Your instructions
Nothing but an exact repeat of the data, with pictures removed, belongs in the answer.

*** Opening Source information ***

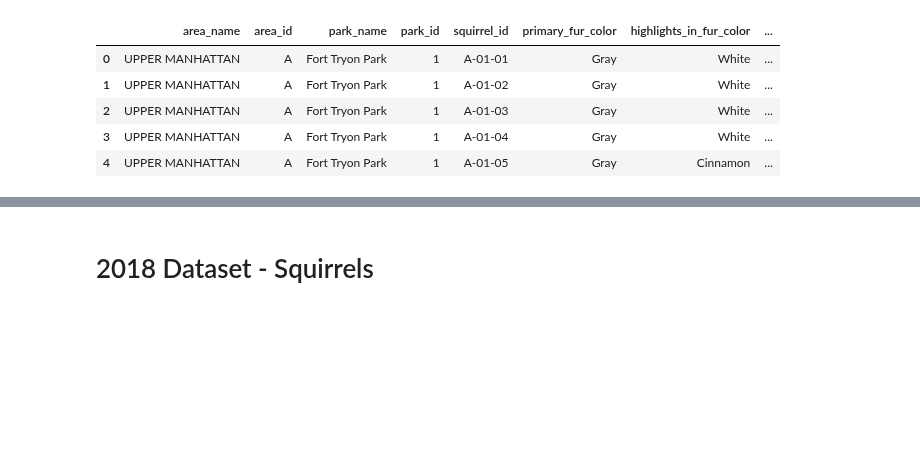
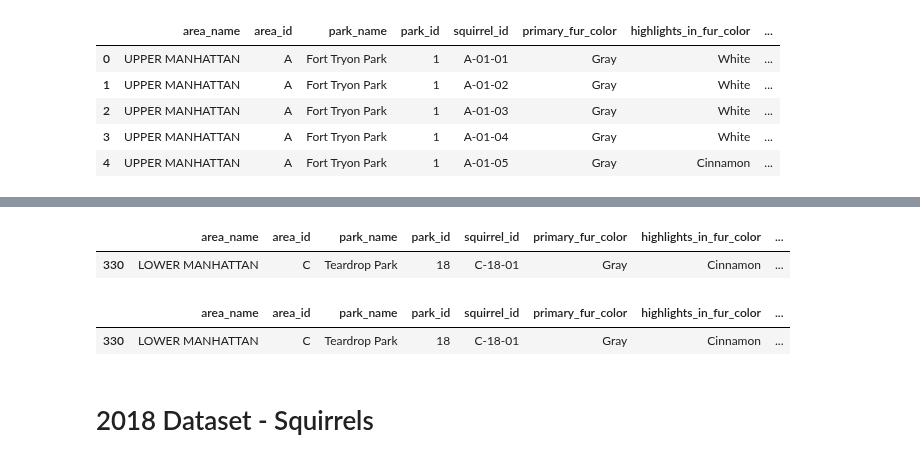
Before and after one commit to alyssahondrade/we-the-new-york-city-squirrels, a Jupyter notebook: squirrel_cleaning.ipynb, the cells around one changed output, grey strips where cells are left out. Drawn from its saved outputs; the diff is of its cells as text; code cells hidden in the pictures; blank space fills up the shorter version.

```diff
--- a/squirrel_cleaning.ipynb
+++ b/squirrel_cleaning.ipynb
@@ -128,3 +181,15 @@ s2020_nonull.head()
+# %%
+# Combine all the "eating"
+# s2020_nonull[s2020_nonull['activities'].str.startswith("Eating (")]['activities']
+s2020_nonull[s2020_nonull['squirrel_id'] == "C-18-01"]
+# %% [output]
+|  | area_name | area_id | park_name | park_id | squirrel_id | primary_fur_color | highlights_in_fur_color | ... |
+| 330 | LOWER MANHATTAN | C | Teardrop Park | 18 | C-18-01 | Gray | Cinnamon | ... |
+# %%
+s2020_nonull[s2020_nonull['activities'].str.endswith("Eating (or pretending to eat)")]
+# %% [output]
+|  | area_name | area_id | park_name | park_id | squirrel_id | primary_fur_color | highlights_in_fur_color | ... |
+| 330 | LOWER MANHATTAN | C | Teardrop Park | 18 | C-18-01 | Gray | Cinnamon | ... |
 # %% [markdown]
 # 2018 Dataset - Squirrels
 # %%
```
Also changed, not shown: parts of 3 cells of this notebook, 1 other file.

*** Closing Source information ***

Result of this task
Before and after one commit to alyssahondrade/we-the-new-york-city-squirrels, a Jupyter notebook: squirrel_cleaning.ipynb, the cells around one changed output, grey strips where cells are left out. Drawn from its saved outputs; the diff is of its cells as text; code cells hidden in the pictures; blank space fills up the shorter version.

```diff
--- a/squirrel_cleaning.ipynb
+++ b/squirrel_cleaning.ipynb
@@ -128,3 +181,15 @@ s2020_nonull.head()
+# %%
+# Combine all the "eating"
+# s2020_nonull[s2020_nonull['activities'].str.startswith("Eating (")]['activities']
+s2020_nonull[s2020_nonull['squirrel_id'] == "C-18-01"]
+# %% [output]
+|  | area_name | area_id | park_name | park_id | squirrel_id | primary_fur_color | highlights_in_fur_color | ... |
+| 330 | LOWER MANHATTAN | C | Teardrop Park | 18 | C-18-01 | Gray | Cinnamon | ... |
+# %%
+s2020_nonull[s2020_nonull['activities'].str.endswith("Eating (or pretending to eat)")]
+# %% [output]
+|  | area_name | area_id | park_name | park_id | squirrel_id | primary_fur_color | highlights_in_fur_color | ... |
+| 330 | LOWER MANHATTAN | C | Teardrop Park | 18 | C-18-01 | Gray | Cinnamon | ... |
 # %% [markdown]
 # 2018 Dataset - Squirrels
 # %%
```
Also changed, not shown: parts of 3 cells of this notebook, 1 other file.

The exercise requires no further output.